have been using a program called ViaVoice Gold from IBM. Although it is
intended to serve two purposes - dictation and menu commands - I use it 99%
of the time for voice commands. The majority of commands are not written by
me, but automatically detected by the ViaVoice every time you launch a
program. Essentially, it creates a macro for any command that uses a series
of keystrokes to get through the menu structures or keystrokes used for
shortcuts.
I have used it most productively in Autocad (or any Windows based Cad
program). Not only does it save from having to find your way through layers
of menus but it keeps you focused on the drawing. This really helps reduce
design time.
The latest version is very good about filtering out background noises -
however it's simple enough to put it to "sleep" when you are not using it.
If you a slow typist, the dictation part of the program can keep up with
around 125 words per minute with about 95% accuracy. The more you train the
program for specific inflections or accents, the greater the accuracy.
Personally, I do not find the dictation useful since I can type almost as
fast as I can think. If I force myself to dictate, I tend to lose my
concentration and line of thought.
At any rate, I can highly recommend the voice command programs that are out
there. Most require anywhere from a 100 MHz Pentium and faster. The faster
the better. Prices range from Free (there are some voice activated macro
programs including one from Microsoft that I believe are free) to between
$49.00 and $150.00. I have tried about six different products over the last
few years. IBM's ViaVoice Gold is on the top of my list.
Dennis


-----Original Message-----
From: Bill Allen, S.E. [mailto:bill(--nospam--at)allendesigns.com]
Sent: Saturday, June 06, 1998 1:46 PM
To: seaoc(--nospam--at)seaoc.org
Subject: RE: COMP: MS Bookshelf98


Whew! I'm not sure about your prior Windows experience, but I have never had
to go through the gyrations you have described. On my machine, an icon does
just what I want it to do directly. A single click is much faster than
typing a string at the c:> line. I admit cascading menus are a pain but they
are disappearing particularly in ACAD R14. Besides, I don't see how you can
make any money running one app at a time :o).

Regards,
Bill Allen

-----Original Message-----
From: Roger Turk [mailto:73527.1356(--nospam--at)compuserve.com]
Sent: Saturday, June 06, 1998 12:42 PM
To: seaoc(--nospam--at)seaoc.org
Subject: COMP: MS Bookshelf98


Bill,

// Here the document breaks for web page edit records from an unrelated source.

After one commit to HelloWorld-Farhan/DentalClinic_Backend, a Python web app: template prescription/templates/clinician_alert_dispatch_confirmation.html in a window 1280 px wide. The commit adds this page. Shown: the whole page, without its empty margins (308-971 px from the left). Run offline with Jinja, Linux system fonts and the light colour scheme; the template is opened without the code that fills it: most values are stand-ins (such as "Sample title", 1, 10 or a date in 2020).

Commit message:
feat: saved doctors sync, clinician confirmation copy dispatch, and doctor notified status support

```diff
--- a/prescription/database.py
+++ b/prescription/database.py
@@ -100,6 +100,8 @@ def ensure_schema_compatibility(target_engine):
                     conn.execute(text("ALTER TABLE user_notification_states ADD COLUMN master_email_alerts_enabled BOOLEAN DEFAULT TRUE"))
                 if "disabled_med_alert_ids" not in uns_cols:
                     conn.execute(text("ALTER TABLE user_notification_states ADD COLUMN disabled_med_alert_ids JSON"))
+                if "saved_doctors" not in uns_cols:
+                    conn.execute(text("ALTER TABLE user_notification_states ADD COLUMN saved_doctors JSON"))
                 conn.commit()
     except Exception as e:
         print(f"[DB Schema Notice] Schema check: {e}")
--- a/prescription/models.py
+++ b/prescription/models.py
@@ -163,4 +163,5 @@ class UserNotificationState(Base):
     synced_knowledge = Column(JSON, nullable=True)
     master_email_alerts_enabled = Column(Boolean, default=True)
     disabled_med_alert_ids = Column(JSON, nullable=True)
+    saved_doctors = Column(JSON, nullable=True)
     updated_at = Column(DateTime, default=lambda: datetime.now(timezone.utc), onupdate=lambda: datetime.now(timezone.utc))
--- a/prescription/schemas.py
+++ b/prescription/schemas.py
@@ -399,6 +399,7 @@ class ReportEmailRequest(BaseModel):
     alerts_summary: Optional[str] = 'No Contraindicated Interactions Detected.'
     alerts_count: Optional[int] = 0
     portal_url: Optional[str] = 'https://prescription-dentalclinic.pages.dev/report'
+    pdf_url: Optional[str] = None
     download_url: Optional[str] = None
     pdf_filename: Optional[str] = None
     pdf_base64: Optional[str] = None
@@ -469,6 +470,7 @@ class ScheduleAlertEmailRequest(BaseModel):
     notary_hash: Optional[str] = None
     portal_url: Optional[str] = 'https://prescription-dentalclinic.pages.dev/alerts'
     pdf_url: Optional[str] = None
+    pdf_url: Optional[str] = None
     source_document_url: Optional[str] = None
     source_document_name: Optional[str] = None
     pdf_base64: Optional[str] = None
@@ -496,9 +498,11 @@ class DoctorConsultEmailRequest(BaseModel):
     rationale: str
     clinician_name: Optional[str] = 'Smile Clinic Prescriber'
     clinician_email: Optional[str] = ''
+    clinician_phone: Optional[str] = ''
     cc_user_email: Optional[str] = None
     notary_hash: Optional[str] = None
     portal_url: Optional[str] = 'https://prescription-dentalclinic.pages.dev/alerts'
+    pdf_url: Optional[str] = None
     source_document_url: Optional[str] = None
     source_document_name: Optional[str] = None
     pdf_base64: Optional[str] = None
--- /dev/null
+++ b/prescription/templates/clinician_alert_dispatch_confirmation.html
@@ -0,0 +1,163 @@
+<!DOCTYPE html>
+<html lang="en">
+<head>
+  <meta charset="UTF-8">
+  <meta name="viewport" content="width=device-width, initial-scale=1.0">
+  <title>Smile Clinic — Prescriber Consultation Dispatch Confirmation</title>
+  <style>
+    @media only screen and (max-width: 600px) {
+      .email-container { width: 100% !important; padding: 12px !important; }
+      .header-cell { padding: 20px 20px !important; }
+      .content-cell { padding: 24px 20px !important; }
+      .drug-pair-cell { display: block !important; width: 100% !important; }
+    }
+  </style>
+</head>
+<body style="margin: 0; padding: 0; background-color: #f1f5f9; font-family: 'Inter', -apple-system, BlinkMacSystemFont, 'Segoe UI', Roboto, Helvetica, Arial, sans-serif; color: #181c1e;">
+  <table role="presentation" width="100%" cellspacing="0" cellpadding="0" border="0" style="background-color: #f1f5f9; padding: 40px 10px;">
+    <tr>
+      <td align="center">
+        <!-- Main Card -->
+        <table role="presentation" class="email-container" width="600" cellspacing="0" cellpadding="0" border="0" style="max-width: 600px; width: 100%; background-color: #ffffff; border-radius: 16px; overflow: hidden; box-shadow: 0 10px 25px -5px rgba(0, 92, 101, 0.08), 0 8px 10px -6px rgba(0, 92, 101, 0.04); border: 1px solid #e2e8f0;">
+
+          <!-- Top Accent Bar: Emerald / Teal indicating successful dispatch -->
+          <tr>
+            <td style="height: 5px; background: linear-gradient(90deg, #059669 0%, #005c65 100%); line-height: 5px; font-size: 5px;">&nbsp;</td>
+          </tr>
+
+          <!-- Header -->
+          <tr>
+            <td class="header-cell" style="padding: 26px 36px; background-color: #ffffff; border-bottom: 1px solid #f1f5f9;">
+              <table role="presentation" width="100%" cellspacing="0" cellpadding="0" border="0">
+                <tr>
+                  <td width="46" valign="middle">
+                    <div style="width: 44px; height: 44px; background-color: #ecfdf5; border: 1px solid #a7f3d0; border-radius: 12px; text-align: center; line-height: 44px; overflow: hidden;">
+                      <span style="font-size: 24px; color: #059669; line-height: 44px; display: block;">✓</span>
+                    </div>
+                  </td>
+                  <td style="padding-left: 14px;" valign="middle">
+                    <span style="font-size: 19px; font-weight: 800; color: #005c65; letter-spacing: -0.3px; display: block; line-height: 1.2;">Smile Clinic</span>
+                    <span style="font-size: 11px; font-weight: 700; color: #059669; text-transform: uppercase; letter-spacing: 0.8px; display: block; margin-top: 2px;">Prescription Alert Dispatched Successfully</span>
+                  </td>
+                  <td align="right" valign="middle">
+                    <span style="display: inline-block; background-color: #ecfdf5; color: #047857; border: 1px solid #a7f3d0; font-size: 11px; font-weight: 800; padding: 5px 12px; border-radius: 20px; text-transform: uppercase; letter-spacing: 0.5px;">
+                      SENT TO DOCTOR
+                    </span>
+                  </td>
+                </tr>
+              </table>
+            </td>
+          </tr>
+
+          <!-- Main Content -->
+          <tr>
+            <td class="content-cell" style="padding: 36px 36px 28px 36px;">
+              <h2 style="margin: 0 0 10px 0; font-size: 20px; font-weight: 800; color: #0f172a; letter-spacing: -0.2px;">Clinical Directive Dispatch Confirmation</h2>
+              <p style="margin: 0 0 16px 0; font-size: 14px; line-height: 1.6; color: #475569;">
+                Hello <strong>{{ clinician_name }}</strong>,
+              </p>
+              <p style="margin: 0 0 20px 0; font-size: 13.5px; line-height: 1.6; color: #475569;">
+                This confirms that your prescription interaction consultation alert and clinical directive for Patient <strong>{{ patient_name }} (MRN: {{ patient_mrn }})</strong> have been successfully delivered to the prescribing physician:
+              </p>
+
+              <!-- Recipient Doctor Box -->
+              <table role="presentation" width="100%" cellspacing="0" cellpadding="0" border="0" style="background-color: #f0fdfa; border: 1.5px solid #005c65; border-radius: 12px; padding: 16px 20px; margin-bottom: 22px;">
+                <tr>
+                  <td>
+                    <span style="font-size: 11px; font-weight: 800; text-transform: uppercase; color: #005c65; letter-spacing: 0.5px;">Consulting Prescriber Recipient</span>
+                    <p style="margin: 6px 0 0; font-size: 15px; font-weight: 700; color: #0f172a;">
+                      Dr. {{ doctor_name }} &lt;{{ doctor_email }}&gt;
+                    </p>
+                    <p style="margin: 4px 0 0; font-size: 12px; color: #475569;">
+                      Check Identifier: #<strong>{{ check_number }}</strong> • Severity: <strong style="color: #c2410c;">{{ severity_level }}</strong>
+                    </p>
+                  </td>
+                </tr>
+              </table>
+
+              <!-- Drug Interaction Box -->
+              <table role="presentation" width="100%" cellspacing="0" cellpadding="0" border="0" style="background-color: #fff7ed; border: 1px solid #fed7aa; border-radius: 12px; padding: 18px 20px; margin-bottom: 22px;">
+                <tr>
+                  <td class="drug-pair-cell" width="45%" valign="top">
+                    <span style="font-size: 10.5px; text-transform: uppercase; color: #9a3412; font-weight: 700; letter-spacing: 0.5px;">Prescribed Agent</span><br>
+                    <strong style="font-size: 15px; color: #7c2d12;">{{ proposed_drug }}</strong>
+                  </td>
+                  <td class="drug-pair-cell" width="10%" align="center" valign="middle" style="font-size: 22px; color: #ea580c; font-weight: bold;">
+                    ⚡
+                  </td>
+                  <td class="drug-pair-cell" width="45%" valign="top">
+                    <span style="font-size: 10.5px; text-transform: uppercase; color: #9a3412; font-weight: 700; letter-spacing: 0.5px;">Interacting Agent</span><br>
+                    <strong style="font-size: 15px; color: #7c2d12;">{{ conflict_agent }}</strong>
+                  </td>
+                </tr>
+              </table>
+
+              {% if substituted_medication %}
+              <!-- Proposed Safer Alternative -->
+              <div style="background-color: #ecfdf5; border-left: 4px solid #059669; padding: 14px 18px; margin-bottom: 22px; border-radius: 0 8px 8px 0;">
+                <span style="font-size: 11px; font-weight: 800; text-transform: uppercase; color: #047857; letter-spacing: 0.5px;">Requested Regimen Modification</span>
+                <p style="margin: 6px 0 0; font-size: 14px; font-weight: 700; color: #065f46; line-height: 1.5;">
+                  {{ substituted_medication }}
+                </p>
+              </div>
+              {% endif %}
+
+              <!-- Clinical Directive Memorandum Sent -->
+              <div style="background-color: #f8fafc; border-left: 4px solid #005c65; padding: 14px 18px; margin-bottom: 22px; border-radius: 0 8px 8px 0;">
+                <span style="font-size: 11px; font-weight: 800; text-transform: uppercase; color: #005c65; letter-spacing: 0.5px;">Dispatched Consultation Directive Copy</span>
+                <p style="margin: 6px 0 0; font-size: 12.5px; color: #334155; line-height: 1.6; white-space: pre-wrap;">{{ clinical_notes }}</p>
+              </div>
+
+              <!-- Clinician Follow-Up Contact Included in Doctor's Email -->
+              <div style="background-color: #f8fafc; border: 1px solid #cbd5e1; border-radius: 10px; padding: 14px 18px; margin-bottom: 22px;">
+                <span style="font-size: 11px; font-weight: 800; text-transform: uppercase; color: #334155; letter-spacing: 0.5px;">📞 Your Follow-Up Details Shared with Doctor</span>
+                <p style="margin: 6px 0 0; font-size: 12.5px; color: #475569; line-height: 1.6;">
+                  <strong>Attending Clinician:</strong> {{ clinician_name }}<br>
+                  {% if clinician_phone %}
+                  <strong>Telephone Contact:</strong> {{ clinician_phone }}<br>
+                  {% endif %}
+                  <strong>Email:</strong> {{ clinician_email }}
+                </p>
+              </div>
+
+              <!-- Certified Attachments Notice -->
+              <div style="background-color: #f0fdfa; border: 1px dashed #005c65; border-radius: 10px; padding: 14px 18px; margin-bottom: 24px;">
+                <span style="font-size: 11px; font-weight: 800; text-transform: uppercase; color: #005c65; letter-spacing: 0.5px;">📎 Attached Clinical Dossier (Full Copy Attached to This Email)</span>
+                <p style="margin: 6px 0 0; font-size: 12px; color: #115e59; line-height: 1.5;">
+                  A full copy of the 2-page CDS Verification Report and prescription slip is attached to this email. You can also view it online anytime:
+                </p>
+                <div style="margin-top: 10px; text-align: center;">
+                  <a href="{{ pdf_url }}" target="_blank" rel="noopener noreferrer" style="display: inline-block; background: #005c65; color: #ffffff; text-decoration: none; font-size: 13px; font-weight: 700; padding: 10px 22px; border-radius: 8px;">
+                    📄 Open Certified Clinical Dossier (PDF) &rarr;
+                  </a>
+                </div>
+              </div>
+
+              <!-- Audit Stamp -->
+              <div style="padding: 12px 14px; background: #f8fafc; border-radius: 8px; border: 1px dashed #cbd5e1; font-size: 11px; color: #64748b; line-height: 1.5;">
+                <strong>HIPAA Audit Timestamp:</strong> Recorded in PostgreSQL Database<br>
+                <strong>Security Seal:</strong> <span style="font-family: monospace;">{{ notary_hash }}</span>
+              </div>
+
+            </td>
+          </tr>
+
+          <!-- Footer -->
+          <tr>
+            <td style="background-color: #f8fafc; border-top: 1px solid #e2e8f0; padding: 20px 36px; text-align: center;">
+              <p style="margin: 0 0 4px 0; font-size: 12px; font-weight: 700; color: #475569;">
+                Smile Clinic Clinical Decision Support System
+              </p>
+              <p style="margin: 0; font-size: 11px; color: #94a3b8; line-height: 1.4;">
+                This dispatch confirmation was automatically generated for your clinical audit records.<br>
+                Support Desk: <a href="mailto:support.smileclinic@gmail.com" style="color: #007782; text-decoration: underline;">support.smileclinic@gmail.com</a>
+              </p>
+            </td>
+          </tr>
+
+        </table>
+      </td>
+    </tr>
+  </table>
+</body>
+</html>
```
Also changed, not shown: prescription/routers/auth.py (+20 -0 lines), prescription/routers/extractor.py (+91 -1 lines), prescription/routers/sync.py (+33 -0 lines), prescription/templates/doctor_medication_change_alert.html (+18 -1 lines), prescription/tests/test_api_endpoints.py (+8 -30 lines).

I just saw an article in PC Magazine about a scripting method for Windows.
I
am going to have to look it over closely and see if I could use it to set up
the user friendly command line interface that I am used to so that I will
not waste time clicking on an icon to get another icon which gets a pull
down menu or a dialogue box and then, 2 hours later, enter the program that
I could quickly enter by just typing three characters at the DOS command
line.  Then, and only then, might I use Windows.

But then, I am going to have to figure out how to override Windows disk
organization and hooks so that *I* can organize my drives in the way that
*I* want them and that is logical.

A. Roger Turk, P.E.(Structural)
Tucson, Arizona

BTW, CompUSA is *finally* opening up a store in Tucson!  That's the good
part; the bad part is that it is clear across town from me.


. > I'm sure most of you are already familiar with Microsoft Bookshelf. I
just
. > picked up a copy of Bookshelf98 ($45 at CompUSA) and it is pretty cool.
An
. > icon is loaded on the task bar (to the left of the time). If you
. > highlight a word in any Windows application (sorry Roger Turk), then
. > right mouse click on the icon, you can get definitions, synonyms, etc.
. >
. > Regards,
. > Bill Allen
. >